During 1999, a leaf spot on carrot (Daucus carota L. subsp. sativus [Hoffm.] Arcang.) was observed on nearly every plant in a 20-ha field of carrots (cv. Red Chantenay) grown for processing in western Washington. Circular to elongate, light brown lesions surrounded by chlorosis were present on leaflet margins and petioles of affected plants. Conidia of Cercospora carotae (Pass.) Solheim were present in the lesions. Small pieces of surface-sterilized leaf tissue were placed onto potato dextrose agar plates and incubated at room temperature to obtain fungal isolates. Koch's postulates were completed by atomizing the upper and lower leaves of carrot seedlings at the three to four leaf stage with sterile water or C. carotae at 1.0 × 104 conidia/ml in sterile 0.01% Tween 80. Treatments were replicated five times using single plants. The plants were bagged in clear plastic and placed in a greenhouse at 25°C for 72 h. Disease symptoms developed within 10 days as light brown lesions on leaflet margins and petioles, and were similar to those found in the field. The fungus was reisolated as described above. Symptoms did not develop in control plants sprayed with water. Farr et al. (1) report that C. carotae occurs in several states but not Washington, and Shaw (2) lists C. carotae only from British Columbia and Oregon. To our knowledge, this is the first report of Cercospora leaf spot on carrot in Washington.

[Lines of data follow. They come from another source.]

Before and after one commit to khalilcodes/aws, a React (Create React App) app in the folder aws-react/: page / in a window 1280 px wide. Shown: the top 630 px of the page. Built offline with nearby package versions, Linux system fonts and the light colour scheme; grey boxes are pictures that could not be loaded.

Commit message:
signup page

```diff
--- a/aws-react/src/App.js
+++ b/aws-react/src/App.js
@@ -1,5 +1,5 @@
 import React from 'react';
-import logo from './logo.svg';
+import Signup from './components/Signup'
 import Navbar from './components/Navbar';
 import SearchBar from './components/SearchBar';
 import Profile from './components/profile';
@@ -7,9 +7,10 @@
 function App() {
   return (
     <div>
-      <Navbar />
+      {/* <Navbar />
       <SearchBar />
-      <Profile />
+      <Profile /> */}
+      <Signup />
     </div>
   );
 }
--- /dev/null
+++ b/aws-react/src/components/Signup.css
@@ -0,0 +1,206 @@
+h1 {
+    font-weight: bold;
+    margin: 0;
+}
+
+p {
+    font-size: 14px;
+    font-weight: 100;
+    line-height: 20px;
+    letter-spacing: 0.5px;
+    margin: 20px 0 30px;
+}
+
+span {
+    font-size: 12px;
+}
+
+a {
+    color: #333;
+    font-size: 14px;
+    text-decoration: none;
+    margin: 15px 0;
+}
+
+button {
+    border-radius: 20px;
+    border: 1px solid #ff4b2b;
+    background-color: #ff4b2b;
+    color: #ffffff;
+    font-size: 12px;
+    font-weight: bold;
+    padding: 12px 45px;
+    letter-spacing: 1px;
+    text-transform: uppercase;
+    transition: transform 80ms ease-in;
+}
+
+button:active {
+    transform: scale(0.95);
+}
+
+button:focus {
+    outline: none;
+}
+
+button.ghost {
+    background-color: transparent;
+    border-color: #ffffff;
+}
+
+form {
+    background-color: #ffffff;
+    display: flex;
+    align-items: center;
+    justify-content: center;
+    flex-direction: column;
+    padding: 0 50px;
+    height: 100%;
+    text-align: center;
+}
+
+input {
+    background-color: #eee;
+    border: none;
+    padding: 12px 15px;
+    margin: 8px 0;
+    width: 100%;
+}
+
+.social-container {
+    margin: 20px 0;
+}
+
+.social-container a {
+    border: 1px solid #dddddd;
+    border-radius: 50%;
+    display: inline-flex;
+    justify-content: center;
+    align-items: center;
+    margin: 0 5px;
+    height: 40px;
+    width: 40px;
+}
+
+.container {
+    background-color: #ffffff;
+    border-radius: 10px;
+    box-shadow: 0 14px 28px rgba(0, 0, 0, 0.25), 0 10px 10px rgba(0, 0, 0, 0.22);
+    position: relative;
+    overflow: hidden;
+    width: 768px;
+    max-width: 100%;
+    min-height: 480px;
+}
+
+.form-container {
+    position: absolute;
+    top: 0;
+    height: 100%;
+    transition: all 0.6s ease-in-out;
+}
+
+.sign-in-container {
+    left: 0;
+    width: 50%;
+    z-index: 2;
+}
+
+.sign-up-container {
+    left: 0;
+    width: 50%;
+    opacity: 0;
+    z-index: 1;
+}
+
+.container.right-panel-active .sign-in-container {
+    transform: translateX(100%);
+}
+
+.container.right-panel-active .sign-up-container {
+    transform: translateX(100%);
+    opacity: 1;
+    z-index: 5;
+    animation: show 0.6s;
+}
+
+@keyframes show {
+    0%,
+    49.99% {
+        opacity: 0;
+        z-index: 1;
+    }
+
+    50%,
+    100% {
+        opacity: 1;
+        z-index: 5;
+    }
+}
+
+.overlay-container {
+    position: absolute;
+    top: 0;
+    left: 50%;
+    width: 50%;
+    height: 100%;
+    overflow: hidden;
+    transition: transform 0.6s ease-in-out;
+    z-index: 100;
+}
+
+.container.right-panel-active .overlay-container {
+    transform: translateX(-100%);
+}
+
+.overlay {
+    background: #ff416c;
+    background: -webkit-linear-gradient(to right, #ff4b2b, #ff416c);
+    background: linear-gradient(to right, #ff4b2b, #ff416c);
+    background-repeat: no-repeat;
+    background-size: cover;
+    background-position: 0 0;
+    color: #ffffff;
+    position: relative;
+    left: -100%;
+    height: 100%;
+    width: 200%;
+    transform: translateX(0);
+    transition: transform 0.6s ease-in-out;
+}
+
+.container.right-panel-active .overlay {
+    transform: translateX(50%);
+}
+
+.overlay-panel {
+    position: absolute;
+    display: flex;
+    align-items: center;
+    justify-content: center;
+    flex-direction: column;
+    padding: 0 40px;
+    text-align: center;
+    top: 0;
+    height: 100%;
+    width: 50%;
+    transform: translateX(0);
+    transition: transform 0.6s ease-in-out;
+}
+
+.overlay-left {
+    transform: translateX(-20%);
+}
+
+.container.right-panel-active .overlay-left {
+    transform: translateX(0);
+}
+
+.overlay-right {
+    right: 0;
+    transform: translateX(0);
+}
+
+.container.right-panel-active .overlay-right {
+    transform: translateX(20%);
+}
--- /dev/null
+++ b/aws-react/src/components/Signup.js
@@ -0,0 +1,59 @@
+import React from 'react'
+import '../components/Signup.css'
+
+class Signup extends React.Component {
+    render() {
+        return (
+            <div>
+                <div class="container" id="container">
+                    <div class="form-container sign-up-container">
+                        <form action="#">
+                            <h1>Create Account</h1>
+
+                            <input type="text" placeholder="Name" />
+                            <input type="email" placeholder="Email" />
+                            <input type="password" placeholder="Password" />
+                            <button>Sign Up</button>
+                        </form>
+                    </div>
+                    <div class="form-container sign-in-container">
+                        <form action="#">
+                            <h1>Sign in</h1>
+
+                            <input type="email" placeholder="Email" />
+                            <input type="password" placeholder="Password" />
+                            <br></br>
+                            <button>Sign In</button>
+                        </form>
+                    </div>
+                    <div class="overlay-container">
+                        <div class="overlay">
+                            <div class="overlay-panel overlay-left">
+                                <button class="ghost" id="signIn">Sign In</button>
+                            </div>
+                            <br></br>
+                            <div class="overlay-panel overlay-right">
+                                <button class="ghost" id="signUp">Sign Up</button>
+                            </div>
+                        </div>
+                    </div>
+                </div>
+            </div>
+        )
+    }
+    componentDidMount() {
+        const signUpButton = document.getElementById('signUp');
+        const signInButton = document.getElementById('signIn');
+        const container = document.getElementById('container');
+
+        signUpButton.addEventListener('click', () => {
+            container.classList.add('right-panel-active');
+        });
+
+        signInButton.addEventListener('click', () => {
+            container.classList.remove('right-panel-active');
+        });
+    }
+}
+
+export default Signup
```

References: (1) D. F. Farr et al. 1989. Fungi on Plants and Plant Products in the United States. American Phytopathological Society, St. Paul, MN. (2) C. G. Shaw. W.S.U. Agric. Exp. Sta. Bull. 765, 1969.